Saturday, October 29, 2016

PWD Rain Check Program - Stormwater Management Tools for Residents

By Stephanie Rukowicz

The Philadelphia Water Department (PWD) continues to run its Rain Check Program, which was created to help residents manage stormwater runoff at their homes. Residents are encouraged to attend a free workshop and upon completion can sign up to have a free rain barrel installed at their property, or a receive a discount on the installation of a downspout planter, rain garden or porous pavers. PWD funds the program, and the Pennsylvania Horticultural Society (PHS) manages it.

Rain Check downspout planter in front of a
row home. 
There is a flex pipe attached to the downspout,
draining into the planter. To the right are
overflows to the sewer system. 

We had installed one rain barrel at a downspout from our main roof, but were interested in a second to capture the runoff from our garage roof. In September 2015, my husband and I attended a free, one-hour Rain Check workshop located at PHS (20th & Arch) and signed up to have a free rain barrel installed the following month. The installation occurred as scheduled and was completed very quickly. We have used the water captured to water our young street trees during this past hot and dry summer. One year later, I highly recommend participation in this program. It requires minimal time investment yet benefits both individual residents (free water collection) and the entire city (diverting stormwater from combined sewers during rain events).

Free rain barrel provided, delivered, and
installed through the PWD Rain Check program.
Installer cut a hole through downspout and
attached a flex pipe that includes a special
diverter which allows rainwater to flow through
downspout to sewer system when rain barrel is full.

PHS also sends out reminder emails for seasonal maintenance, as well as a reminder email to drain and disconnect your rain barrel before winter. Considering our first rain barrel was purchased for $100, this deal to get a free rain barrel delivered and installed can’t be beat.

Upcoming workshops are currently scheduled through the end of November, but if those don’t work for your schedule, you can request to be notified when new dates are added.

Thursday, October 6, 2016

Mantids in the Fall

by Stephanie Kearney

I was recently approached by a neighbor about praying mantids (the plural of ‘mantis’).  She wanted to know if there was some reason why she was seeing them in her Philadelphia garden now when she never remembered seeing them in the past.  

We are now officially in autumn, and it is actually quite common to see mature mantids this time of year.  Though eggs hatch in spring, we don’t usually see the tiny babies until they’re about 2 inches in length or longer, which doesn’t happen until late summer.  These larger mantids are easier to spot, and can often be seen hunting for prey – which for them is an extensive list.  Praying mantids are generalists, which means they will eat practically any insect in your garden.  This might sound like a good thing, but they eat beneficial insects too, and an overabundance could disrupt your ecosystem.  It’s also important to note that there are a few different species of mantids in our area, and only the Carolina mantis is native.  They are distinct from the rest as they are brown and smaller than their larger green cousins. 

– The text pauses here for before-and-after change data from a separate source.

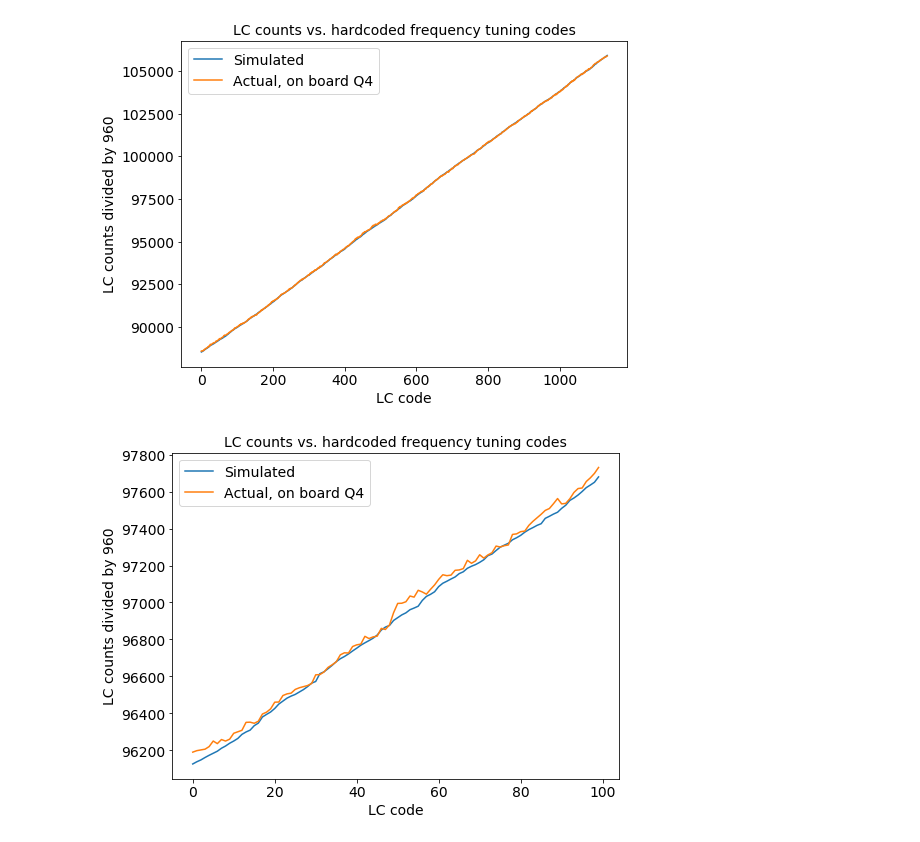
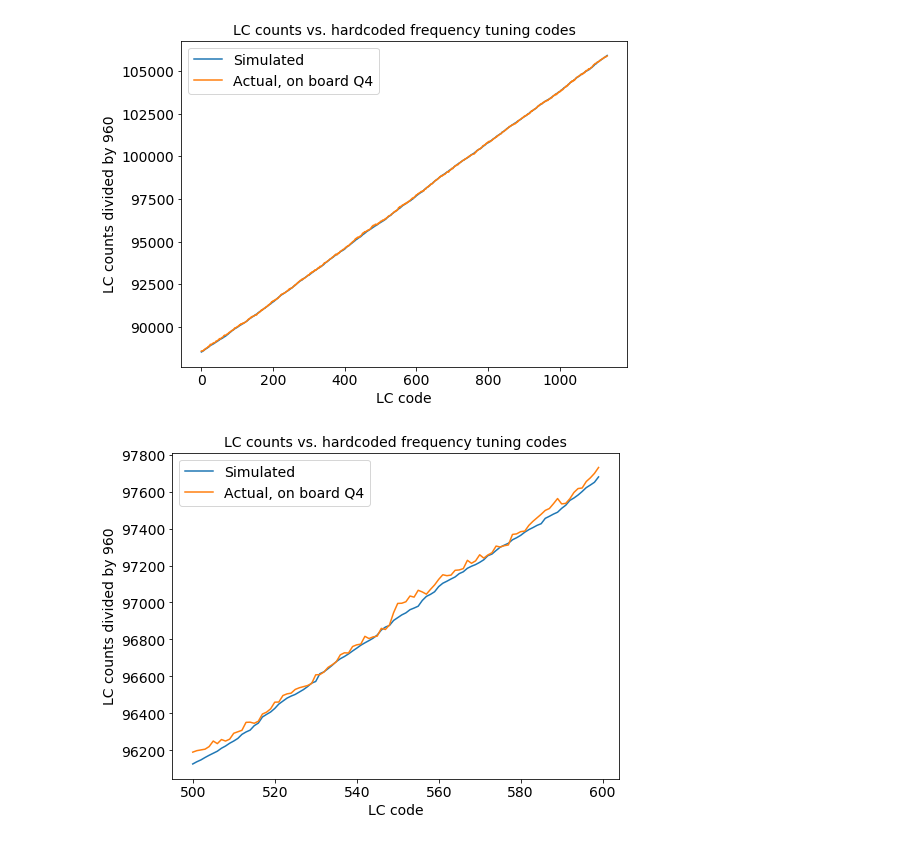
Before and after one commit to cwdao/scum-test-code, a Jupyter notebook: scum/LC_sweep/LC_sweep.ipynb, the cells around one changed output. Drawn from its saved outputs; the diff is of its cells as text; code cells hidden in the pictures.

Commit message:
Fix plots

```diff
--- a/scum/LC_sweep/LC_sweep.ipynb
+++ b/scum/LC_sweep/LC_sweep.ipynb
@@ -153,17 +153,17 @@ plt.show()
 [figure]
 # %%
 plt.figure(figsize=(8, 6))
-plt.plot(counts_LC[indices][500:600], label="Simulated")
-plt.plot(counts_LC_monotonic[500:600], label="Actual, on board Q4")
+plt.plot(np.arange(500, 600), counts_LC[indices][500:600], label="Simulated")
+plt.plot(np.arange(500, 600), counts_LC_monotonic[500:600], label="Actual, on board Q4")
 plt.title('LC counts vs. hardcoded frequency tuning codes', fontsize=14)
 plt.xlabel('LC code', fontsize=14)
 plt.ylabel('LC counts divided by 960', fontsize=14)
 plt.xticks(fontsize=14)
 plt.yticks(fontsize=14)
 plt.legend(fontsize=14)
 plt.savefig('lc_hardcoded_zoom.pdf', bbox_inches='tight')
 plt.show()
 # %% [output]
-[figure, old version]
+[figure, new version]
 # %%
 plt.figure(figsize=(8, 6))
```
Also changed, not shown: parts of 1 cell of this notebook, 10 other files.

As the weather turns colder, a female praying mantis will choose a branch on which to lay her eggs.  The foam-like, hard case, called an ootheca, may contain 50-200 eggs set to hatch in the spring.  I’ll be on the lookout for oothecae (another fun plural) on my shrubs as this season progresses, and I’ll be paying close attention to population changes next year.